WHERE DO FISH AND SHELLFISH COME FROM?

 
These notes help children to find out how we catch or farm the fish and shellfish we want to eat. With the Seas and Oceans covering two thirds of the planet fishing is an important Industry throughout the world. To become confident and informed consumers of fish and shellfish children can investigate some of the ways fish and shellfish may be caught or farmed. They can think about the impact of the differing fishing and farming methods on the environment and consider sustainability.





 
Fish to Food.. a short introduction to fishing lasting 6-7 minutes the video focuses on - a beach fishery at
Hastings where the fishing fleet is made up largely of small day boats.  The fish are caught using a
variety of nets such as trammel nets, iced and transported for sale.  There are some pictures too of
Billingsgate and traditional fishmongers. 

 

 




  







There are over 10 different methods for catching wild fish and shellfish. 
Consider some of the main catching methods and which catching method maybe used for
which species.  The Catching Fish & Shellfish worksheet illustrates some of the methods. 

 

 

Catching Fish and Shellfish - Notes
 
 
Pots and Creels - traps, baited with fish, lay on the sea bed to be collected later.
Species - shellfish such as crab, lobster, whelk, langoustines and octopus.
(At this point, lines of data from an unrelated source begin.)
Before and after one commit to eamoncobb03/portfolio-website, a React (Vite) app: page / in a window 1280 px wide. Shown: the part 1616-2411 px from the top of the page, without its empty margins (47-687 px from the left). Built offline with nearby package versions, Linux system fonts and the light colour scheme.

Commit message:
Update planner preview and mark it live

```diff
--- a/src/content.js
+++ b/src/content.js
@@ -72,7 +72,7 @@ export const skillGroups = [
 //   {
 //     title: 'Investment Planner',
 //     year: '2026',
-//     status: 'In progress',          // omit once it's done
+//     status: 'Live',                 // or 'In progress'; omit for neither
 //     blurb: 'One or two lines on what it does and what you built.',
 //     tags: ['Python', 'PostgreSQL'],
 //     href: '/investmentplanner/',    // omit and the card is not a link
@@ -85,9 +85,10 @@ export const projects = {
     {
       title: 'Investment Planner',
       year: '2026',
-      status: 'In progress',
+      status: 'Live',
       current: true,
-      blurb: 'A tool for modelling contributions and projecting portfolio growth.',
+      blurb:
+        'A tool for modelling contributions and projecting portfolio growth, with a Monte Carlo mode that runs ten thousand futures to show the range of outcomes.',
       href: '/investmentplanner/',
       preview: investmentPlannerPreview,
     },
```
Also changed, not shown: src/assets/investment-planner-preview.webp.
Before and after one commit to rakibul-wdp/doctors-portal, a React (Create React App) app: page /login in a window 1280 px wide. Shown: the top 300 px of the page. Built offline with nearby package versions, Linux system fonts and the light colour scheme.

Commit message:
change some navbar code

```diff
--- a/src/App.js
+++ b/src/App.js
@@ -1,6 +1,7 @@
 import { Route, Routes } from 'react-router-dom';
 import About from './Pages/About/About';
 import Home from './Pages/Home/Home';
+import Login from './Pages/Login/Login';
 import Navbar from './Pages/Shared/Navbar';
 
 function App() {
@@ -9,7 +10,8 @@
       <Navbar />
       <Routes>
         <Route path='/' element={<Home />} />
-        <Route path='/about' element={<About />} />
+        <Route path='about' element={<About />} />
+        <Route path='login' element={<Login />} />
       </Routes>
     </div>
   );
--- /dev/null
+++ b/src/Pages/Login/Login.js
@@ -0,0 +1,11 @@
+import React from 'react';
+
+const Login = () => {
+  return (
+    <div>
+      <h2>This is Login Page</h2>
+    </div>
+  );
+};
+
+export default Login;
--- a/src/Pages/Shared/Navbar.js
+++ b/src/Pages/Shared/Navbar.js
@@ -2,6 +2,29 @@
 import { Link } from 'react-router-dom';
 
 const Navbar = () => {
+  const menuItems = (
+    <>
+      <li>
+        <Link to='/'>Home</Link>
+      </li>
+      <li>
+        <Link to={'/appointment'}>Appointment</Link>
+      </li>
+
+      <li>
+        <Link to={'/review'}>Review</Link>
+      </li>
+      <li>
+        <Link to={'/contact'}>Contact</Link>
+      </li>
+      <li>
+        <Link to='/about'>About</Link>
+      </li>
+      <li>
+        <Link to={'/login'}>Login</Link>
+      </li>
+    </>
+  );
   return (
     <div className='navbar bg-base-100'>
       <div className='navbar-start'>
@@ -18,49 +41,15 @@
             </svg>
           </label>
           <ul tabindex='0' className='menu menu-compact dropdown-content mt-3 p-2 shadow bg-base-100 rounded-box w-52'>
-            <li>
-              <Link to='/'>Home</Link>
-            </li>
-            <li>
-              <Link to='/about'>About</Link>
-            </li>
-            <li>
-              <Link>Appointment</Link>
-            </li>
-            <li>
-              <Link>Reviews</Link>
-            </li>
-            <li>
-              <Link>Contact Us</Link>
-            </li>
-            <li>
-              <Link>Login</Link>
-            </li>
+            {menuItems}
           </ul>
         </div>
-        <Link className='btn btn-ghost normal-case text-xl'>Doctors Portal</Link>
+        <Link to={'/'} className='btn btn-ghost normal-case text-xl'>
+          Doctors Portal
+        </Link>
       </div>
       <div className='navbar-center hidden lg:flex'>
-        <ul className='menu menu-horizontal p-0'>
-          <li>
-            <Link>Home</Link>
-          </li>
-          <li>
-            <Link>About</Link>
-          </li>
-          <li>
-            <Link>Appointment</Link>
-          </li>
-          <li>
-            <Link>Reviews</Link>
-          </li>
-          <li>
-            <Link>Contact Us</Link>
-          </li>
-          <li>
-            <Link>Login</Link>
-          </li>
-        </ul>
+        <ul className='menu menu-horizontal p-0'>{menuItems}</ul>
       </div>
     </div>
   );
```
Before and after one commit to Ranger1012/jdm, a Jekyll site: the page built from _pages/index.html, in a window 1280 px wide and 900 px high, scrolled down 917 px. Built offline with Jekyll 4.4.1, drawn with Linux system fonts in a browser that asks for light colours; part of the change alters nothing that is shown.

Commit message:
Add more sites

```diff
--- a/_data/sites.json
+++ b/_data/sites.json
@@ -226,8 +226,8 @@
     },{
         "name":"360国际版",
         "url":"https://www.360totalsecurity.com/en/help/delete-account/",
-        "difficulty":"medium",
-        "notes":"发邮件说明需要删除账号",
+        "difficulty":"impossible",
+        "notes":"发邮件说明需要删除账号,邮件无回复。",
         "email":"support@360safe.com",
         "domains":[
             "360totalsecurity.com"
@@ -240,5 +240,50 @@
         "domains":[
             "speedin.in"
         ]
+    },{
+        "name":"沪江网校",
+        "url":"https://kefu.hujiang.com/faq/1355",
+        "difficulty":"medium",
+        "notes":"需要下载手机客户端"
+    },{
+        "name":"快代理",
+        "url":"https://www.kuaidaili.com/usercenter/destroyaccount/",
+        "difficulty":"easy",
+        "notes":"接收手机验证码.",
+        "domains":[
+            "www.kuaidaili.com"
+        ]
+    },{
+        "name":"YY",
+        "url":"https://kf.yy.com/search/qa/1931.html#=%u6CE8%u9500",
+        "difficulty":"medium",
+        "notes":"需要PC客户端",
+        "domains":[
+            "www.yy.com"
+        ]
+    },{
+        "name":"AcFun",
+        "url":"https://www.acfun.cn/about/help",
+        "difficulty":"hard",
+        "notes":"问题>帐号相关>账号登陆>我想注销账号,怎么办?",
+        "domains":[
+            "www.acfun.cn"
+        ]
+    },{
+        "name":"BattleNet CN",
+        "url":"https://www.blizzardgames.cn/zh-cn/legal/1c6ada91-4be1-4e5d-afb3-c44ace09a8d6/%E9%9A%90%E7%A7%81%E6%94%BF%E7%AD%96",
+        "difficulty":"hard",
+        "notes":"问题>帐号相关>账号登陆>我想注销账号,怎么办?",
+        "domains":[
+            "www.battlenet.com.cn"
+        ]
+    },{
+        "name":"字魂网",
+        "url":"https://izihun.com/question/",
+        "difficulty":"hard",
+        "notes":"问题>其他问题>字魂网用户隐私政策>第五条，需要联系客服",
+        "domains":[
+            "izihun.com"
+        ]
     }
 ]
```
Line Caught - Longlines - a line approximately 50 – 100km long is set and from this come branch lines carrying baited hooks.  Fishing can be large or small scale with in shore boats using less than a thousand hooks while offshore vessels would set tens of kilometres of lines with thousands of hooks.
Pole and Line is particularly suited to schools of fish such as Tuna. Poles are simple hand held rods with bait attached or for larger scale fisheries mechanically operated rods.
Species - Pelagic fish such as Tuna and Mackerel; Demersal species of fish such as Sea Bass, Cod, Pollack, Haddock, and Halibut.


Nets - gill, Tangle and Trammel - these vary in design but they are used in areas where it is difficult to tow a net because the habitat is rocky or there are wrecks.  Different nets are designed for different species and the mesh sizes can vary.  Depending on the type of net the nets float vertically in the water, are fixed to buoys or staked to the sea bed.
Species - tuna, squid, monkfish, Dover sole, mullet, gurnard, wild salmon and trout


Fishing on or near the sea bed - Demersal Trawling -  There are several different methods – otter and beam trawling, seine netting; but essentially the nets are towed by a boat – a trawler.  One or two boats may tow a funnel shaped net behind the boat or from either side of the boat. With Seine netting , the net is towed vertically in the water.  Some methods “tickle” the sea bed to disturb the fish and encourage them into the nets.
Species - Demersal (bottom living) species – flat fish as well as prawns and round white fish – cod Pollack, Coley


Mid Water Fishing - Pelagic Trawling – a funnel shaped net is used and one or two boats, the net is towed through the water and intercepts the shoal of fish. Some boats pump the fish on board form the net. A similar method is called Purse Seining – where a whole school of fish is encircled with a large wall of net up to a mile long. The net is then drawn together like a purse.
Species - Herring and Mackerel, Anchovies; possibly young Tuna for stocking Fish farms


Dredging - Metal framed nets are dragged through the sea bed, rakes are attached to release the shellfish from the sea bed.
Species - Scallops, oysters and clams, mussels


 

 












Aquaculture (or fish farming) accounts for about 50% of the global seafood supply. 
There are several methods – the whole process from breeding eggs to harvesting the fish when grown,
for example sea bass, sea bream; catching young fish or shellfish in the wild and then harvesting when
grown, for example mussels; eggs are hatched and the released into the wild as young fish to
be caught as wild species when grown, for example lobsters.

The Farming Fish and Shellfish worksheet (below) illustrates some of the main farming methods.



 
 
 
Farming Fish and Shellfish (Aquaculture) - Notes
 

Advantages & Disadvantages

Cage, Pens – Stock numbers need to be well managed and disease monitored.  Escapes need to be monitored to prevent impact on the wild species. Natural controls have been put in place for diseases.  Some fish are herbivores so there is not the need to rely on wild stock for food.  A certified farming scheme has been introduced to monitor the operations.  
Species - salmon, sea bass and sea bream, trout, pagasius (basa or river cobbler)

Tanks or Ponds – Does not rely on local water supply so less likely to compromise the local habitat.  Location needs to take into account environmental issues. If stocks use wild caught young species, this needs to be from a well managed fishery.
Species – Trout, tilapia, eels, warm water prawns

Mollusc Farming Rope grown mussels filter the water to feed and are sometimes considered to benefit the areas in which they grow by improving the water quality
Species – mussels, oysters, scallops, clams,









 


 


Use the simple concept map (below) to establish and discuss what the children understand about sustainability and the environmental impact of fishing and aquaculture on our oceans, rivers and seas.











Buying, Cooking and Eating Fish and Shellfish